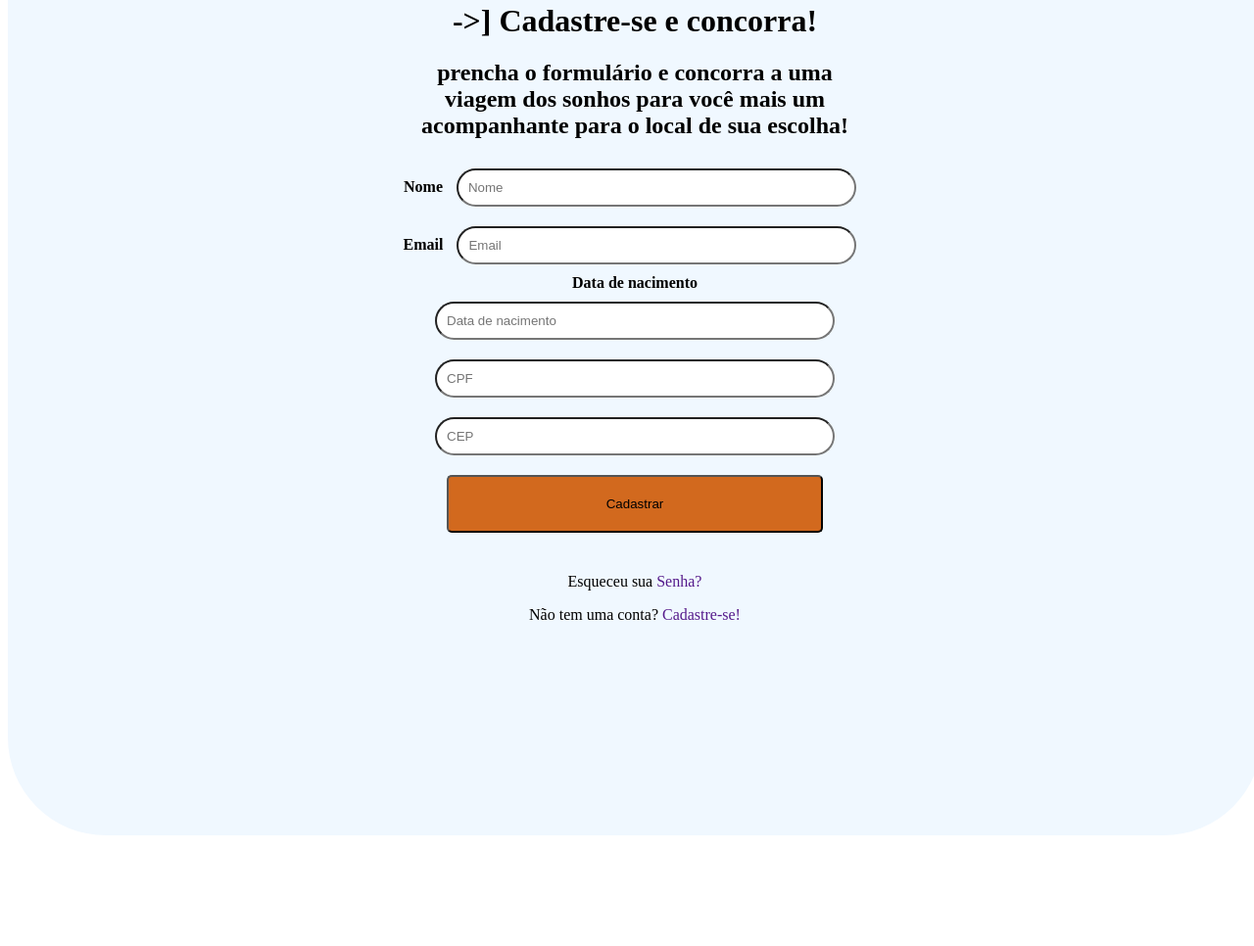
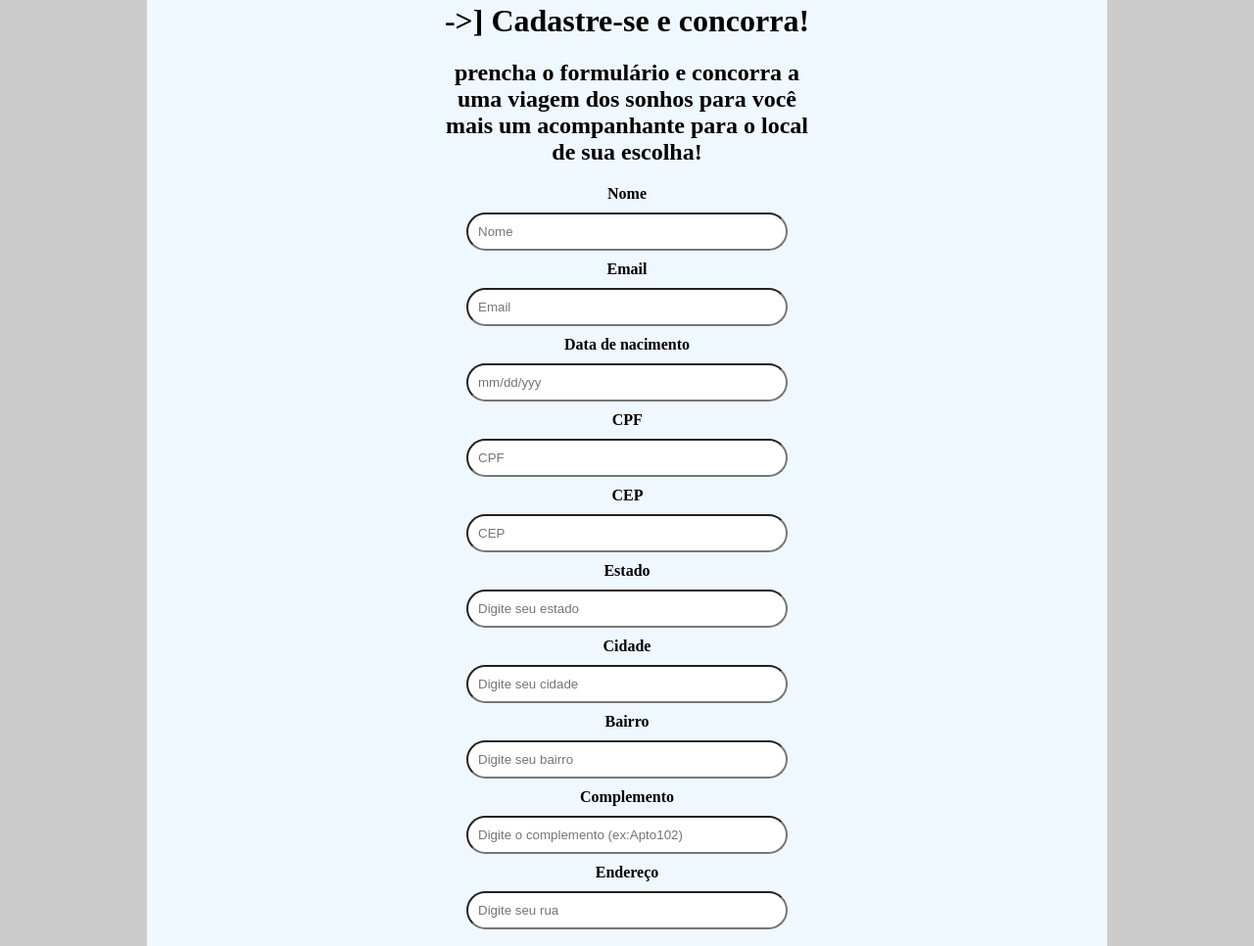
Before and after one commit to MutadoDesdeOntem/avliacao-html, a plain HTML site: page ExerciciosAvaliativos/index2.html in a window 1280 px wide. Shown: the part 321-1287 px from the top of the page at 98% size. Drawn offline with Linux system fonts and the light colour scheme.

Commit message:
terminhando

```diff
--- a/ExerciciosAvaliativos/index2.html
+++ b/ExerciciosAvaliativos/index2.html
@@ -1,29 +1,42 @@
 <!DOCTYPE html>
 <html lang="pt-br">
+
   <head>
     <meta charset="UTF-8" />
     <meta name="viewport" content="width=device-width, initial-scale=1.0" />
     <title>Document</title>
-    <link rel="stylesheet" href="./style/exemplo2.css"
+    <link rel="stylesheet" href="./style/exemplo2.css">
   </head>
+
   <body>
     <main>
       <header>
         <h1>->] Cadastre-se e concorra!</h1>
         <h2>prencha o formulário e concorra a uma viagem dos sonhos para você mais um acompanhante para o local de sua escolha! </h2>
       </header>
+      <strong>
 
-      <strong>
-       <label for="Nome">Nome</label>
+
+        <label for="Nome">Nome</label>
         <input type="Nome" placeholder="Nome" />
         <label for="Email">Email</label>
         <input type="Email" placeholder="Email" />
         <label for="Data de nacimento">Data de nacimento</label>
-        <input type="Data de nacimento" placeholder="Data de nacimento"/>
-
+        <input type="Data de nacimento" placeholder="mm/dd/yyy"/>
+        <label type="CPF">CPF</label>
         <input type="CPF" placeholder="CPF" />
-
+        <label type="CEP">CEP</label>
         <input type="CEP" placeholder="CEP" />
+        <label type="Estado">Estado</label>
+        <input type="Estado" placeholder="Digite seu estado" />
+        <label type="Cidade">Cidade</label>
+        <input type="Cidade" placeholder="Digite seu cidade" />
+        <label type="Bairro">Bairro</label>
+        <input type="Bairro" placeholder="Digite seu bairro" />
+        <label type="Complemento">Complemento</label>
+        <input type="Complemento" placeholder="Digite o complemento (ex:Apto102)" />
+        <label type="Rua">Endereço</label>
+        <input type="Rua" placeholder="Digite seu rua" />
       </strong>
 
       <button>Cadastrar</button>
--- a/ExerciciosAvaliativos/style/exemplo2.css
+++ b/ExerciciosAvaliativos/style/exemplo2.css
@@ -8,7 +8,7 @@ header {
 
 body {
     text-align: center;
-    background-color: rgb(255, 255, 255);
+    background-color: rgb(204, 204, 204);
 }
 
 main {
@@ -17,9 +17,9 @@ main {
     margin: 0% auto;
     margin-top: 8vw;
     margin-bottom: 8vw;
-    padding: 200px 400px;
+    padding: 200px 300px;
     border-radius: 100px;
-    width: 480px;
+    width: 380px;
 }
 
 input {
@@ -52,3 +52,7 @@ button {
     text-align: center;
     margin-bottom: 25px;
 }
+.flex{
+    display: flex;
+    flex-wrap: wrap-reverse;
+}
```
Also changed, not shown: ExerciciosAvaliativos/index1.html (+1 -1 lines), ExerciciosAvaliativos/exemplo3.css (added), ExerciciosAvaliativos/index3.html (added).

Exercise description:
Filter the data above down to lines with the word "flex", and copy them.

Answer to the exercise:
+.flex{
+    display: flex;
+    flex-wrap: wrap-reverse;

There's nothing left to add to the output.